Evolutionary Health
Co-Evolution of Disease & Living Conditions
Health Effects
What is Risk?
Environmental Risk
Risk Assessment
Risk Abatement
Risk Perception
Risk Management
Uncertainty & Other Features of Risk Assessment
Precautionary Principle
Appendix 1: Contaminants
Appendix 2: Environmnet & Reproductive Health
Internet Links
Other Resources
Health & Risk System PDF
Printer-Friendly Web Version


Introduction: What is Health?


List the major aspects that determine a person's health. Rank these by importance, taking into account the most important factors.

What do you learn from this exercise about the way in which the natural environment affects our health?


Health is a large overarching concept. We talk of an individual's health, public health, and environmental health. While the focus of attention is different for each of these, the three concepts are intertwined. They all depend on a number of factors, innate and environmental. Human beings give health a personal and social meaning, a physical and mental meaning. We think of health—of individuals, of society—as an important social goal. The natural environment's role in health—through its effect on our capacity to obtain food, to be secure from extremities of climate, and from natural disasters—was respected by early human beings. But as a species, we have now come to rely more on technology to provide good health. This ranges from mass agriculture to grow and distribute food and supplements to provide full nutrition, to the use of life-maintaining, life saving, and life-extending machinery. We have even turned to technical solutions—anti-depressants, for example—to overcome diseases sometimes caused by lack of good sleep habits and by stress from living in a technological world and by our lack of healthy habits. Thus on the one hand, while technology has helped us rid of various dreaded diseases—smallpox, cholera—it has created new epidemics: heart disease, diabetes, cancer, and depression, for example. And some of today's diseases come from our ignorance and neglect of how the environment affects human health.

While health is the property of an individual, it can also be thought of as a property of a population. Genetics as well as physical, environmental, and socioeconomic conditions determine population health. Average lifespan (or life expectancy), resistance to disease (or incidence rates of disease) and other factors such as birthweight and infant mortality are used as indications of population health.

In these notes, we will focus mainly on the effects of the physical environmental conditions on individual and population health.

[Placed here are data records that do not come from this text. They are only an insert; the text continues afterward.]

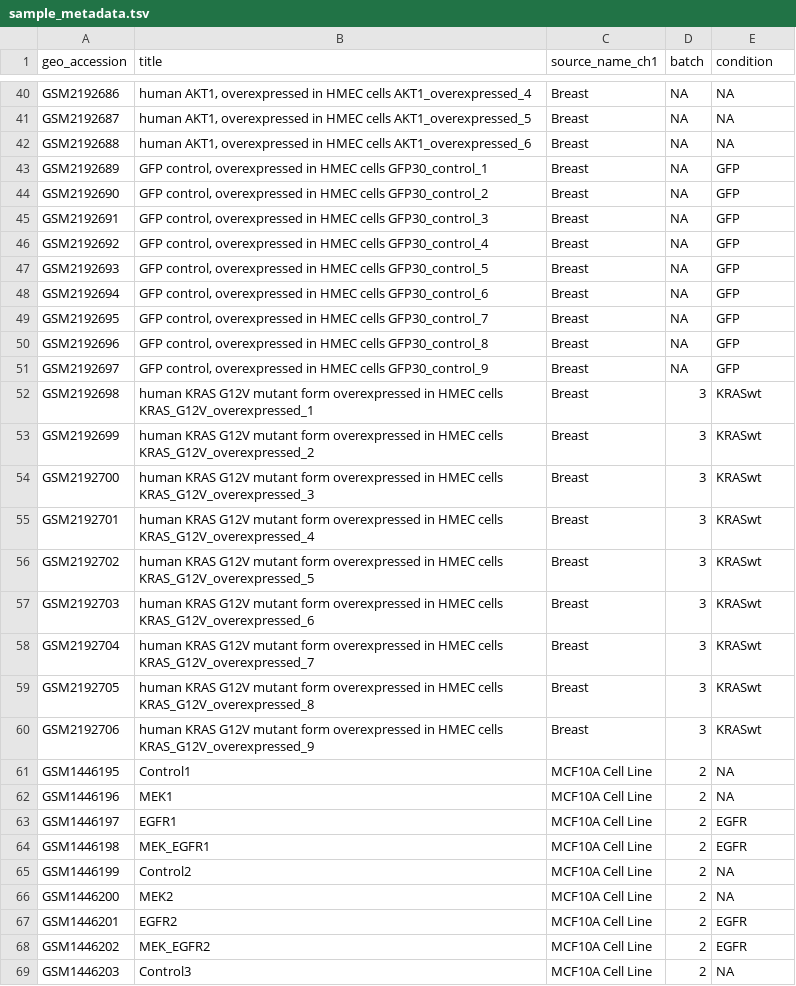
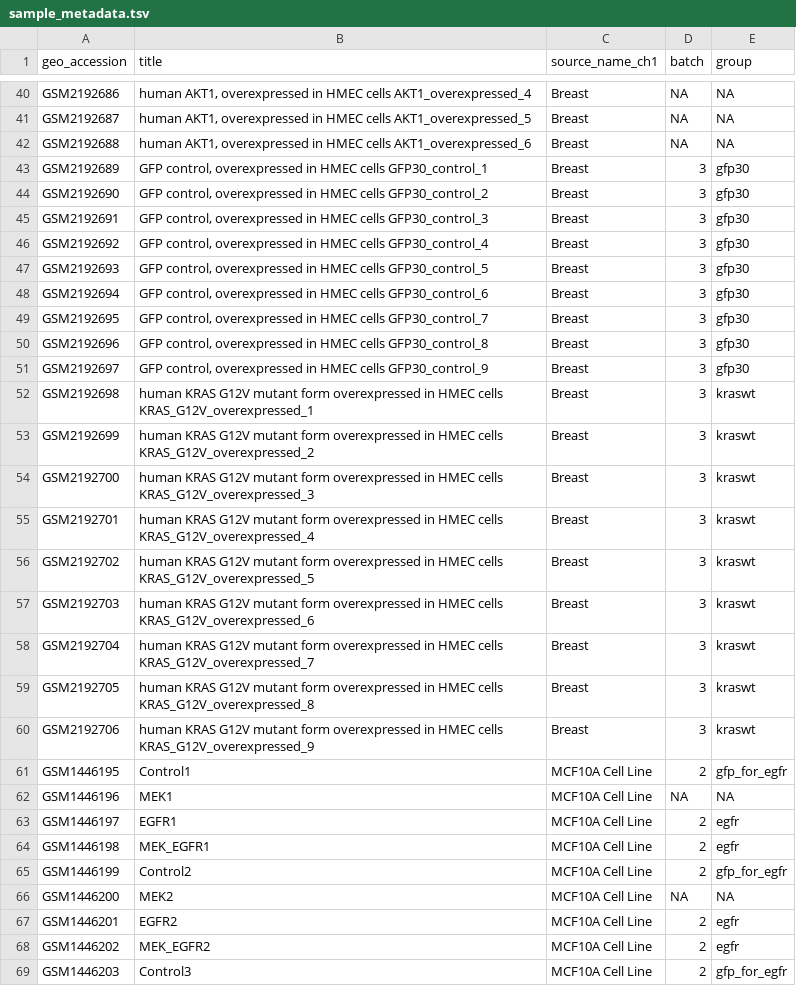
Before and after one commit to srp33/confounded_analysis, a TSV file: scripts/evaluations/combat_seq/real_data_application/sample_metadata.tsv, drawn as a sheet; only a part is shown, gaps mark what is left out; the diff covers the shown part only.

Commit message:
working on combat_seq

```diff
--- a/scripts/evaluations/combat_seq/real_data_application/sample_metadata.tsv
+++ b/scripts/evaluations/combat_seq/real_data_application/sample_metadata.tsv
@@ -1 +1 @@
-geo_accession	title	source_name_ch1	batch	condition
+geo_accession	title	source_name_ch1	batch	group
@@ -42,28 +42,28 @@ GSM2192687	human AKT1, overexpressed in HMEC cells AKT1_overexpressed_5	Breast	N
 GSM2192688	human AKT1, overexpressed in HMEC cells AKT1_overexpressed_6	Breast	NA	NA
-GSM2192689	GFP control, overexpressed in HMEC cells GFP30_control_1	Breast	NA	GFP
-GSM2192690	GFP control, overexpressed in HMEC cells GFP30_control_2	Breast	NA	GFP
-GSM2192691	GFP control, overexpressed in HMEC cells GFP30_control_3	Breast	NA	GFP
-GSM2192692	GFP control, overexpressed in HMEC cells GFP30_control_4	Breast	NA	GFP
-GSM2192693	GFP control, overexpressed in HMEC cells GFP30_control_5	Breast	NA	GFP
-GSM2192694	GFP control, overexpressed in HMEC cells GFP30_control_6	Breast	NA	GFP
-GSM2192695	GFP control, overexpressed in HMEC cells GFP30_control_7	Breast	NA	GFP
-GSM2192696	GFP control, overexpressed in HMEC cells GFP30_control_8	Breast	NA	GFP
-GSM2192697	GFP control, overexpressed in HMEC cells GFP30_control_9	Breast	NA	GFP
-GSM2192698	human KRAS G12V mutant form overexpressed in HMEC cells KRAS_G12V_overexpressed_1	Breast	3	KRASwt
-GSM2192699	human KRAS G12V mutant form overexpressed in HMEC cells KRAS_G12V_overexpressed_2	Breast	3	KRASwt
-GSM2192700	human KRAS G12V mutant form overexpressed in HMEC cells KRAS_G12V_overexpressed_3	Breast	3	KRASwt
-GSM2192701	human KRAS G12V mutant form overexpressed in HMEC cells KRAS_G12V_overexpressed_4	Breast	3	KRASwt
-GSM2192702	human KRAS G12V mutant form overexpressed in HMEC cells KRAS_G12V_overexpressed_5	Breast	3	KRASwt
-GSM2192703	human KRAS G12V mutant form overexpressed in HMEC cells KRAS_G12V_overexpressed_6	Breast	3	KRASwt
-GSM2192704	human KRAS G12V mutant form overexpressed in HMEC cells KRAS_G12V_overexpressed_7	Breast	3	KRASwt
-GSM2192705	human KRAS G12V mutant form overexpressed in HMEC cells KRAS_G12V_overexpressed_8	Breast	3	KRASwt
-GSM2192706	human KRAS G12V mutant form overexpressed in HMEC cells KRAS_G12V_overexpressed_9	Breast	3	KRASwt
-GSM1446195	Control1	MCF10A Cell Line	2	NA
-GSM1446196	MEK1	MCF10A Cell Line	2	NA
-GSM1446197	EGFR1	MCF10A Cell Line	2	EGFR
-GSM1446198	MEK_EGFR1	MCF10A Cell Line	2	EGFR
-GSM1446199	Control2	MCF10A Cell Line	2	NA
-GSM1446200	MEK2	MCF10A Cell Line	2	NA
-GSM1446201	EGFR2	MCF10A Cell Line	2	EGFR
-GSM1446202	MEK_EGFR2	MCF10A Cell Line	2	EGFR
-GSM1446203	Control3	MCF10A Cell Line	2	NA
+GSM2192689	GFP control, overexpressed in HMEC cells GFP30_control_1	Breast	3	gfp30
+GSM2192690	GFP control, overexpressed in HMEC cells GFP30_control_2	Breast	3	gfp30
+GSM2192691	GFP control, overexpressed in HMEC cells GFP30_control_3	Breast	3	gfp30
+GSM2192692	GFP control, overexpressed in HMEC cells GFP30_control_4	Breast	3	gfp30
+GSM2192693	GFP control, overexpressed in HMEC cells GFP30_control_5	Breast	3	gfp30
+GSM2192694	GFP control, overexpressed in HMEC cells GFP30_control_6	Breast	3	gfp30
+GSM2192695	GFP control, overexpressed in HMEC cells GFP30_control_7	Breast	3	gfp30
+GSM2192696	GFP control, overexpressed in HMEC cells GFP30_control_8	Breast	3	gfp30
+GSM2192697	GFP control, overexpressed in HMEC cells GFP30_control_9	Breast	3	gfp30
+GSM2192698	human KRAS G12V mutant form overexpressed in HMEC cells KRAS_G12V_overexpressed_1	Breast	3	kraswt
+GSM2192699	human KRAS G12V mutant form overexpressed in HMEC cells KRAS_G12V_overexpressed_2	Breast	3	kraswt
+GSM2192700	human KRAS G12V mutant form overexpressed in HMEC cells KRAS_G12V_overexpressed_3	Breast	3	kraswt
+GSM2192701	human KRAS G12V mutant form overexpressed in HMEC cells KRAS_G12V_overexpressed_4	Breast	3	kraswt
+GSM2192702	human KRAS G12V mutant form overexpressed in HMEC cells KRAS_G12V_overexpressed_5	Breast	3	kraswt
+GSM2192703	human KRAS G12V mutant form overexpressed in HMEC cells KRAS_G12V_overexpressed_6	Breast	3	kraswt
+GSM2192704	human KRAS G12V mutant form overexpressed in HMEC cells KRAS_G12V_overexpressed_7	Breast	3	kraswt
+GSM2192705	human KRAS G12V mutant form overexpressed in HMEC cells KRAS_G12V_overexpressed_8	Breast	3	kraswt
+GSM2192706	human KRAS G12V mutant form overexpressed in HMEC cells KRAS_G12V_overexpressed_9	Breast	3	kraswt
+GSM1446195	Control1	MCF10A Cell Line	2	gfp_for_egfr
+GSM1446196	MEK1	MCF10A Cell Line	NA	NA
+GSM1446197	EGFR1	MCF10A Cell Line	2	egfr
+GSM1446198	MEK_EGFR1	MCF10A Cell Line	2	egfr
+GSM1446199	Control2	MCF10A Cell Line	2	gfp_for_egfr
+GSM1446200	MEK2	MCF10A Cell Line	NA	NA
+GSM1446201	EGFR2	MCF10A Cell Line	2	egfr
+GSM1446202	MEK_EGFR2	MCF10A Cell Line	2	egfr
+GSM1446203	Control3	MCF10A Cell Line	2	gfp_for_egfr
```
Also changed, not shown: 44 edited cells elsewhere in this file, 4 other files.
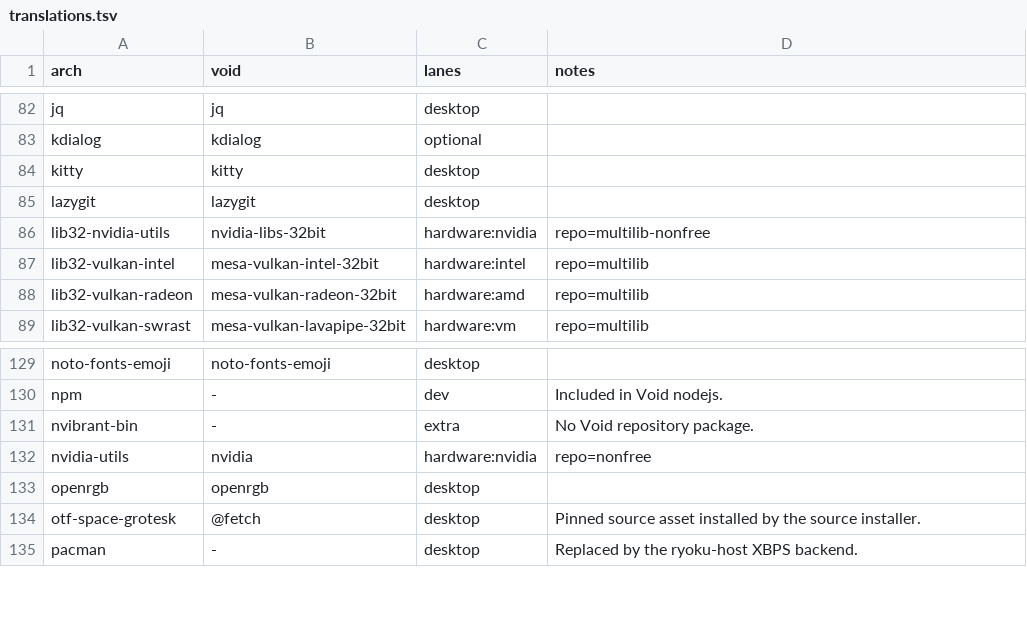
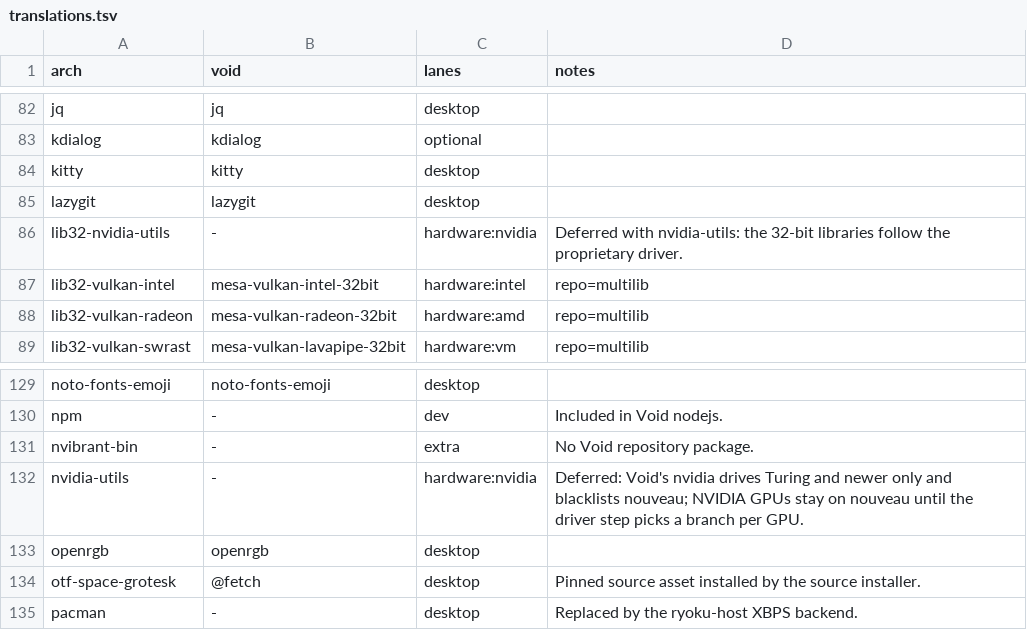
Before and after one commit to Ryoku-dev/ryoku, a TSV file: void/packages/translations.tsv, drawn as a sheet; only a part is shown, gaps mark what is left out.

Commit message:
[installation] void: keep NVIDIA cards on nouveau for now
The Void package table mapped nvidia-utils to Void's nvidia package. That
package ships NVIDIA's open kernel modules, which drive Turing and newer
only, and it blacklists nouveau, so a GTX 10xx or older card would be left
with no driver at all. Arch avoids this in drivers/nvidia.sh by choosing the
branch per GPU and denylisting nouveau only once a module is present. Until
the Void driver step does the same, the NVIDIA lane installs no proprietary
packages and the card runs on nouveau and Mesa. The table test keeps the
proprietary driver out of that lane.

Note: New: On Void, NVIDIA cards run on nouveau and Mesa for now

```diff
--- a/void/packages/translations.tsv
+++ b/void/packages/translations.tsv
@@ -85,3 +85,3 @@ kitty	kitty	desktop
 lazygit	lazygit	desktop	
-lib32-nvidia-utils	nvidia-libs-32bit	hardware:nvidia	repo=multilib-nonfree
+lib32-nvidia-utils	-	hardware:nvidia	Deferred with nvidia-utils: the 32-bit libraries follow the proprietary driver.
 lib32-vulkan-intel	mesa-vulkan-intel-32bit	hardware:intel	repo=multilib
@@ -131,3 +131,3 @@ npm	-	dev	Included in Void nodejs.
 nvibrant-bin	-	extra	No Void repository package.
-nvidia-utils	nvidia	hardware:nvidia	repo=nonfree
+nvidia-utils	-	hardware:nvidia	Deferred: Void's nvidia drives Turing and newer only and blacklists nouveau; NVIDIA GPUs stay on nouveau until the driver step picks a branch per GPU.
 openrgb	openrgb	desktop	
```
Also changed, not shown: 4 other files.
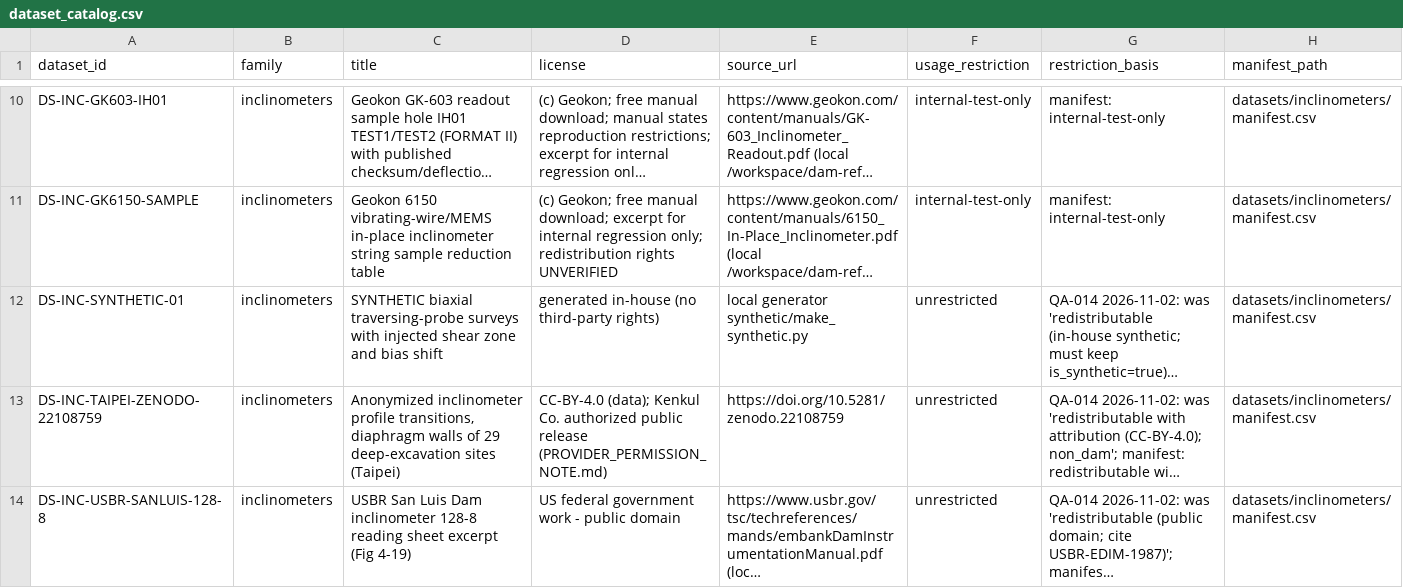
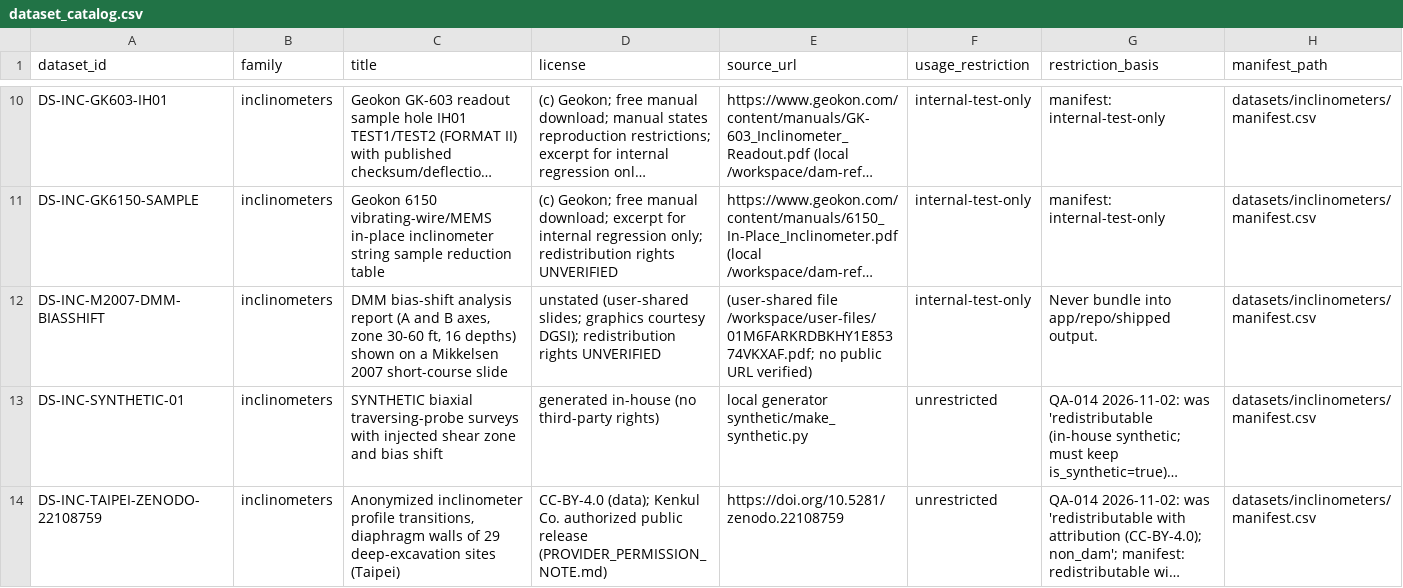
Before and after one commit to ikariimii/DSM, a CSV file: sql/seed/dataset_catalog.csv, drawn as a sheet; only a part is shown, gaps mark what is left out; the shorter side is filled out with more unchanged rows; long unchanged cells end in …; the diff names each change by its address in the sheet, - before the commit and + after, or states it on an @@ line.

Commit message:
Fix QA-033 guard hook regression, QA-029 guard, inclinometer reduction job and QA-021 bias rule

```diff
--- a/sql/seed/dataset_catalog.csv
+++ b/sql/seed/dataset_catalog.csv
+row 12: DS-INC-M2007-DMM-BIASSHIFT | inclinometers | DMM bias-shift analysis report (A and B axes, zone 30-60 ft, 16 depths) shown on a Mikkelsen 2007 short-course slide | unstated (user-shared slides; graphics courtesy DGSI); redistribution rights UNVERIFIED | (user-shared file /workspace/user-files/01M6FARKRDBKHY1E85374VKXAF.pdf; no public URL verified) | internal-test-only | Never bundle into app/repo/shipped output. | datasets/inclinometers/manifest.csv
```
Also changed, not shown: 16 other files.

The ecological, systemic nature of factors affecting health necessitates an understanding of the modification of the environment—by technology, individual pollution, climate change, soil, water, and air quality, migration, and socioeconomic conditions.

Structural changes in governments or other political and economic conditions such as the large scale changes in the former Soviet Union or the numerous localized wars or the globalization and the globally deregulated trade prompted by the World Trade Organization all contribute to population health. These conditions are not considered here in any detail.




  ©Copyright 2003 Carnegie Mellon University
This material is based upon work supported by the National Science Foundation under Grant Number 9653194. Any opinions, findings, and conclusions or recommendations expressed in this material are those of the authors and do not necessarily reflect the views of the National Science Foundation.